- Oct. 9. Dow Jones & Co. sends letter to some 3,500 customers informing them that intruders gained access to the company’s computer systems to steal contact information in order to create fraudulent solicitations.
- Oct. 9. WikiLeaks publishes what it claims is the final version of Trans-Pacific Partnership. Opponents of the measure say it is a threat to global freedom of expression.
- Oct. 9. Gov. Jerry Brown signs into law the California Electronic Communications Privacy Act, which bars any law enforcement agency from obtaining a person’s data without obtaining a warrant from a judge.
Upcoming Security Events
- Oct. 17-18. B-Sides So Paulo. Pontifcia Universidade Catlica de So Paulo, So Paulo, Brazil. Free.
- Oct. 19-21. CSX Cybersecurity Nexus Conference. Marriott Wardman Park, 2660 Woodley Rd. NW, Washington, D.C. Registration: before Oct. 14 — member, $1,595; nonmember, $1,795. After Oct. 14 — member, $1,795; nonmember, $1,995.
- Oct. 21. Building a Next Generation Security Operations Center. 2 p.m. ET. Webinar sponsored by Sqrrl.
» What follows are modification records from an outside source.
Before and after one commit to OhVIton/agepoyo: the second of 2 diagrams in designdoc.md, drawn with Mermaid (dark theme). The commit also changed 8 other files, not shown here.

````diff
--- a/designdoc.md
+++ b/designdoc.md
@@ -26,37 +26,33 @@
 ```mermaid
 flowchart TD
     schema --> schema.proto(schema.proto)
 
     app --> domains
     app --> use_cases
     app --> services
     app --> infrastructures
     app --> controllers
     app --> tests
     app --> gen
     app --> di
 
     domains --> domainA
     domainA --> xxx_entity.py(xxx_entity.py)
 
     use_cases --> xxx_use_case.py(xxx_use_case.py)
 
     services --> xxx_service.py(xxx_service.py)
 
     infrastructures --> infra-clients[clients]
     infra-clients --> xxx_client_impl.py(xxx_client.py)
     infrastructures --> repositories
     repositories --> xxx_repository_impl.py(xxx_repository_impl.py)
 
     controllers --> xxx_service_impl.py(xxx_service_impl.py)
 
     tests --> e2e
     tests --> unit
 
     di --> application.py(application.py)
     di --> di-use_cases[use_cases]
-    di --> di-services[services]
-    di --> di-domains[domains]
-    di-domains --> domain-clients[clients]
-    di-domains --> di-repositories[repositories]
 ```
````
Free with registration.
- Oct. 27. The Right Security for the Internet of Things. 2 p.m. ET. Webinar sponsored by TechOnline. Free with registration.
- Oct. 28. The Cyber-Centric Enterprise. 8:15 a.m. ET. Virtual conference. Free with registration.
- Oct. 28-29. SecureWorld Dallas. Plano Centre, 2000 East Spring Creek Parkway, Plano, Texas. Registration: open sessions pass, $25; conference pass, $175; SecureWorld plus training, $545.
- Oct. 28-29. Securing New Ground. Conference sponsored by Security Industry Association. Millennium Broadway Hotel, New York City. Registration: after Sept. 7 — member, $1,095; nonmember, $1,495; CISO, CSO, CIO, $300.
- Nov. 4. Bay Area SecureWorld. San Jose Marriott, 301 South Market St., San Jose, California. Registration: open sessions pass, $25; conference pass, $175; SecureWorld plus training, $545.
- Nov. 7. B-Sides Dallas/Fort Worth. UT Dallas, Science Learning Center building. Free.
- Nov. 10. FedCyber 2015 Annual Summit. Tyson’s Corner Marriott, 8028 Leesburg Pike, Tyson’s Corner, Virginia. Registration: $395; academic, $145; government and military, free.
- Nov. 11-12. Seattle SecureWorld. Meydenbauer Center, 11100 NE 6th St., Bellevue, Washington. Registration: open sessions pass, $25; conference pass, $175; SecureWorld plus training, $545.
- Nov. 13-14. B-Sides Delaware. Wilmington University, New Castle Campus, 320 North Dupont Highway, New Castle, Delaware. Free with registration.
- Nov. 24-25. Cyber Impact Gateway Conference. ILEC Conference Centre and Ibis London Earls Court, London, UK. Registration: Before Oct. 9 — end users, Pounds 1,799 plus VAT; solution providers, Pounds 2,799 plus VAT. Before Oct. 30 — end users, Pounds 1,899 plus VAT; solution providers, Pounds 2,899 plus VAT. Standard — end users, Pounds 1,999 plus VAT; solution providers, Pounds 2,999 plus VAT.
- Dec. 12. Threats and Defenses on the Internet. Noon ET. Northeastern University, Burlington Campus, 145 South Bedford St., Burlington, Massachusetts. Registration: $6.